Task item. The records below must be reproduced exactly. Strip out the pictures.

(Exercise material Opens)

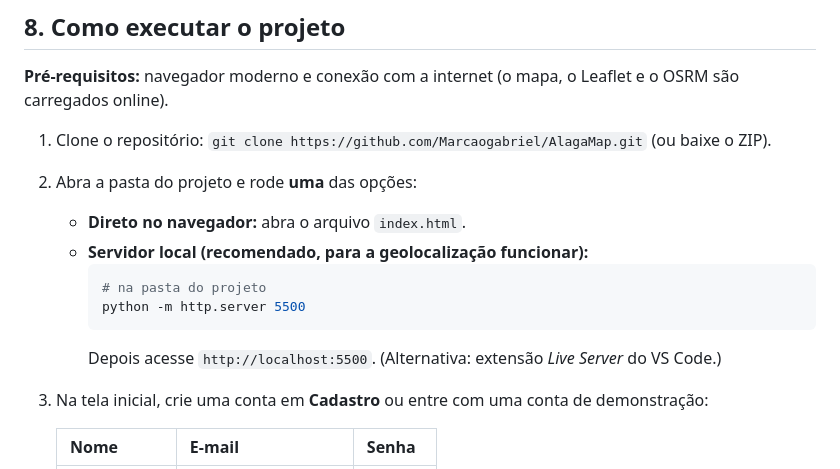
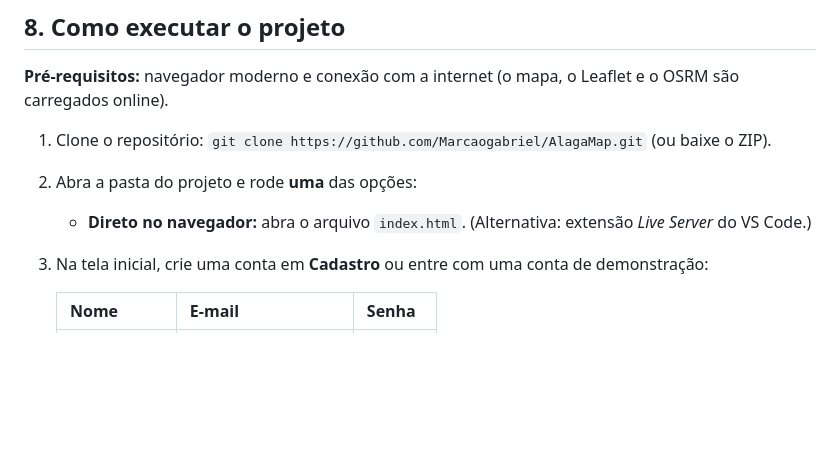
Before and after one commit to Marcaogabriel/AlagaMap, a Markdown page: README.md, the part around the change. Rendered like a GitHub page; blank space fills up the shorter version.

Commit message:
subindo o readme corrigido

````diff
--- a/README.md
+++ b/README.md
@@ -139,12 +139,6 @@ Ajustes previstos:
 1. Clone o repositório: `git clone https://github.com/Marcaogabriel/AlagaMap.git` (ou baixe o ZIP).
 2. Abra a pasta do projeto e rode **uma** das opções:
    - **Direto no navegador:** abra o arquivo `index.html`.
-   - **Servidor local (recomendado, para a geolocalização funcionar):**
-     ```bash
-     # na pasta do projeto
-     python -m http.server 5500
-     ```
-     Depois acesse `http://localhost:5500`.
      (Alternativa: extensão *Live Server* do VS Code.)
 3. Na tela inicial, crie uma conta em **Cadastro** ou entre com uma conta de demonstração:
 
````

(Exercise material Closes)

Answer.
Before and after one commit to Marcaogabriel/AlagaMap, a Markdown page: README.md, the part around the change. Rendered like a GitHub page; blank space fills up the shorter version.

Commit message:
subindo o readme corrigido

````diff
--- a/README.md
+++ b/README.md
@@ -139,12 +139,6 @@ Ajustes previstos:
 1. Clone o repositório: `git clone https://github.com/Marcaogabriel/AlagaMap.git` (ou baixe o ZIP).
 2. Abra a pasta do projeto e rode **uma** das opções:
    - **Direto no navegador:** abra o arquivo `index.html`.
-   - **Servidor local (recomendado, para a geolocalização funcionar):**
-     ```bash
-     # na pasta do projeto
-     python -m http.server 5500
-     ```
-     Depois acesse `http://localhost:5500`.
      (Alternativa: extensão *Live Server* do VS Code.)
 3. Na tela inicial, crie uma conta em **Cadastro** ou entre com uma conta de demonstração:
 
````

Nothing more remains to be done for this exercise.